“I am still playing, so I have not thought much about it,” Pierzynski said. “I know my wife wants me to stay home and do nothing, and probably my kids feel the same way. There are a other opportunities out there. Some people have asked me about coaching, broadcasting and other stuff. We will see. I definitely want to do something involved with the game. The sport has been so good to me. It will be hard to walk away. I have been doing this since I was 17 years old.

“It is weird to imagine it will all end. The guys I talked to, like Jermaine Dye and (Paul) Konerko all say it’s great. They say you enjoy playing and then you enjoy being away and having freedom.”

Pierzynski has an IQ estimated in the 150s and has self-taught himself many things that have furthered his education, despite missing college for baseball.
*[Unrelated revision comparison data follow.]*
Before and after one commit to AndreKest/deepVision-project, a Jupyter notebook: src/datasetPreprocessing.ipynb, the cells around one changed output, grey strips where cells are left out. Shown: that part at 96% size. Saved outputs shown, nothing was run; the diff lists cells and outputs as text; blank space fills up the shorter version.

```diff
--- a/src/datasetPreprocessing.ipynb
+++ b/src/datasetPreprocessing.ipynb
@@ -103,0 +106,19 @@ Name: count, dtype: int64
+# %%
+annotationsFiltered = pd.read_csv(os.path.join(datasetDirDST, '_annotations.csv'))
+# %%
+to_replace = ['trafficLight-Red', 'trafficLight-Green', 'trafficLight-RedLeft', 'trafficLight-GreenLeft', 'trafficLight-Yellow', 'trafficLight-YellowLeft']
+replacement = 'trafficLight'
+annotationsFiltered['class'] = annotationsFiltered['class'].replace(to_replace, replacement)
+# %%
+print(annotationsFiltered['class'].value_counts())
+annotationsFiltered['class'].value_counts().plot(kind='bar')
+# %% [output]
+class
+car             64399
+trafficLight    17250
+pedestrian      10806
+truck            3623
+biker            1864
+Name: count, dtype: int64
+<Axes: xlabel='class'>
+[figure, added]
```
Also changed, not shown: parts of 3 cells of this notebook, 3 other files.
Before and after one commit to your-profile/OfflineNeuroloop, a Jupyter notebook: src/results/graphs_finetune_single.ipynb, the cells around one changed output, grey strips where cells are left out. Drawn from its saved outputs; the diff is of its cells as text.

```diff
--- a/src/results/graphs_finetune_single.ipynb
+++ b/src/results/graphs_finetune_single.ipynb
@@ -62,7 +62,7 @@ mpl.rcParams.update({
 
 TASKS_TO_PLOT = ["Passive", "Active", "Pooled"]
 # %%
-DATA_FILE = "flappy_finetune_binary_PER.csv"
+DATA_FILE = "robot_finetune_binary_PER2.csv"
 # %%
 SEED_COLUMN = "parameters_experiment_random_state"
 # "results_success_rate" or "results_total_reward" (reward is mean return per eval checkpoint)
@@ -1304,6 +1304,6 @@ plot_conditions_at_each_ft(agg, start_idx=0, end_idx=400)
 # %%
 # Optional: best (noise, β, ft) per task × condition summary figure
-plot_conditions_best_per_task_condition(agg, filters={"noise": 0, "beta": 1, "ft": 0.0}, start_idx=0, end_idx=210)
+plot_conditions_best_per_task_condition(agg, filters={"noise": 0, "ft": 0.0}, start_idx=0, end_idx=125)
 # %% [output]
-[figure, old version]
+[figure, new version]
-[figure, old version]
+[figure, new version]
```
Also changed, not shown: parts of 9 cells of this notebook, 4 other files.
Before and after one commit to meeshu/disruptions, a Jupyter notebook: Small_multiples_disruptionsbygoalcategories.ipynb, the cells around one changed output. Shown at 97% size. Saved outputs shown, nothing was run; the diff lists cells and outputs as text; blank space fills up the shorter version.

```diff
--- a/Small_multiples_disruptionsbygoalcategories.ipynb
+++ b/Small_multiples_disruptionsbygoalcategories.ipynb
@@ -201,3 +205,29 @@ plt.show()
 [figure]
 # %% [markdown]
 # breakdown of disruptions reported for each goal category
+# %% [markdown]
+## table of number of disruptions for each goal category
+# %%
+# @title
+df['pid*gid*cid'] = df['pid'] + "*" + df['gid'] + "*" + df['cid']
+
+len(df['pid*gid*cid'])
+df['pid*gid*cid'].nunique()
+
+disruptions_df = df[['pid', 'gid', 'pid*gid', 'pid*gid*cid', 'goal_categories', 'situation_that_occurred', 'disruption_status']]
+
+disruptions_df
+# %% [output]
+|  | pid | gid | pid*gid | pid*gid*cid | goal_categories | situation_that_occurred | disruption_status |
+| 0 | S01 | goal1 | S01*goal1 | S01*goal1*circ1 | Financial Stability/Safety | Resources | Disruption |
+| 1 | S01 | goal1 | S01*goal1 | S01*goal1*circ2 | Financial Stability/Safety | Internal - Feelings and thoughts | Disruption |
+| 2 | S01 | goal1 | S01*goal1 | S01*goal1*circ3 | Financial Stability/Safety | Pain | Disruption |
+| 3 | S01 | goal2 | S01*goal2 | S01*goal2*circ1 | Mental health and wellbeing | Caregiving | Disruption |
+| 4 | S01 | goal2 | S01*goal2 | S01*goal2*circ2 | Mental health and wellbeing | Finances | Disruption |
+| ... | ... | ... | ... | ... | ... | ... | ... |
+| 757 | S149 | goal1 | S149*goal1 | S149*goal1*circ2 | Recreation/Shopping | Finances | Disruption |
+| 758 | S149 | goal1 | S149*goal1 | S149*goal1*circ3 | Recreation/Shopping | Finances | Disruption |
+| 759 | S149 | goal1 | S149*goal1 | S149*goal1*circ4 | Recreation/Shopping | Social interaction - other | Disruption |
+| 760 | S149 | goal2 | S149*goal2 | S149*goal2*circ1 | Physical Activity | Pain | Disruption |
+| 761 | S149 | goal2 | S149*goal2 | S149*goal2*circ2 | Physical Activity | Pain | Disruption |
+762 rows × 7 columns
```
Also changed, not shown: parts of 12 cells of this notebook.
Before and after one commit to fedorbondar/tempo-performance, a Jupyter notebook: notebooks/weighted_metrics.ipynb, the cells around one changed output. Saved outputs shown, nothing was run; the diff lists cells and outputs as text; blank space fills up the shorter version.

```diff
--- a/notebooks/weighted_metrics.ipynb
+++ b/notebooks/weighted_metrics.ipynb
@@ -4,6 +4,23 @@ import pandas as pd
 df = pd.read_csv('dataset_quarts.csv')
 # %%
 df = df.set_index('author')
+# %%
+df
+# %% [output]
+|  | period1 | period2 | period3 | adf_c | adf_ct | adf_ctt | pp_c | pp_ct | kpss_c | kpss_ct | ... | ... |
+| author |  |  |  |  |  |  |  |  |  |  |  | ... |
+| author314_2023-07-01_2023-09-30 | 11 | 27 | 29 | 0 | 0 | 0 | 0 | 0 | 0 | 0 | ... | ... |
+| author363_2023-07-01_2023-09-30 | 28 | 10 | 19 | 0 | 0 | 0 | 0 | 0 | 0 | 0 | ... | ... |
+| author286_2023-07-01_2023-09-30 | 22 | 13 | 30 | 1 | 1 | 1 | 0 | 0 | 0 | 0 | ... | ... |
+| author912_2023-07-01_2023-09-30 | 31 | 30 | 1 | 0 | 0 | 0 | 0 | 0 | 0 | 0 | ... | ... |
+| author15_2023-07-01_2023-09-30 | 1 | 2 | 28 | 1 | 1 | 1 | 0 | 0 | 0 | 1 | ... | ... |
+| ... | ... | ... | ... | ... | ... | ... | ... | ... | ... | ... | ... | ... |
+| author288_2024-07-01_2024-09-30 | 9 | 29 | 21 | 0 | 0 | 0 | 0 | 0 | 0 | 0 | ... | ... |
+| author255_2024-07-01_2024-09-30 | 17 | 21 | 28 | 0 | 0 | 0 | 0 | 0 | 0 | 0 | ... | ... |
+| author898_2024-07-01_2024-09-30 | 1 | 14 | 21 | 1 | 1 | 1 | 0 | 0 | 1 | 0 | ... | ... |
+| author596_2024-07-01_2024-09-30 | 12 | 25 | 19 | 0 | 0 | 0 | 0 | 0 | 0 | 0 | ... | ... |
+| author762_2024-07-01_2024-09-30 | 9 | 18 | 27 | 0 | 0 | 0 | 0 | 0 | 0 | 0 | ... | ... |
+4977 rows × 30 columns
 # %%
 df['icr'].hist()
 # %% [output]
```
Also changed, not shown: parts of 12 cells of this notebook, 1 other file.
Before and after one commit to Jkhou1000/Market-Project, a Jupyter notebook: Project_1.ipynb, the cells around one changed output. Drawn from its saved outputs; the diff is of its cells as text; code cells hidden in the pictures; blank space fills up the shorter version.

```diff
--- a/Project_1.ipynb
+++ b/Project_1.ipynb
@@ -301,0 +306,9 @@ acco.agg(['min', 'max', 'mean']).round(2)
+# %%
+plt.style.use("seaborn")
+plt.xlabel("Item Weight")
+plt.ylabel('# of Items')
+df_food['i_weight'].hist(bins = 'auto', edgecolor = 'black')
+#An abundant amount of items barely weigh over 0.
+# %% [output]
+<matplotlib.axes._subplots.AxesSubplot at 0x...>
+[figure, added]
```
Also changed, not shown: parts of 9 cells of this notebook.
Managing would probably come natural for the Florida native, despite having a sharp tongue and a blunt view of the game he loves.

“Someone comes to you and says here is a three-year deal to manage a big league team — it would be hard to turn down that offer,” Pierzynski said.

The image of baseball’s most hated player is both something the entertaining Pierzynski embraces and hates at the same time. He reminds that he’s a person, husband and father first and a public figure after.

“First of all, there are two different people — the on-the-field player and the off-the-field person,” he said. “I think that is where people get confused. On the field, I just want to win. I will do anything I can to do just that. Off the field, I can go and hang out and have dinner and beers. If you’re pitching that day or playing against me, I want to beat you. As soon as the game is over, we can be friends again. That is the way I was brought up. People get mad sometimes, but I want to win, have fun and compete. If it ends tomorrow, I know I had a great time and did everything I could on a daily basis to give all I had to baseball.”

Pierzynski has had a close relationship with White Sox owner Jerry Reinsdorf, and that has continued after leaving the team three years ago. I asked the man who caught for the 2005 world champions if he would be tempted to return to the White Sox in some capacity down the road.

“I would certainly think about it,” he said. “It would depend on what the job was. Everyone knows what I think of the White Sox and the city of Chicago in general. I would have to think about it, but he would also have to make that phone call.”

Bruce Levine covers the Cubs and White Sox for 670 The Score and CBSChicago.com. Follow him on Twitter @MLBBruceLevine.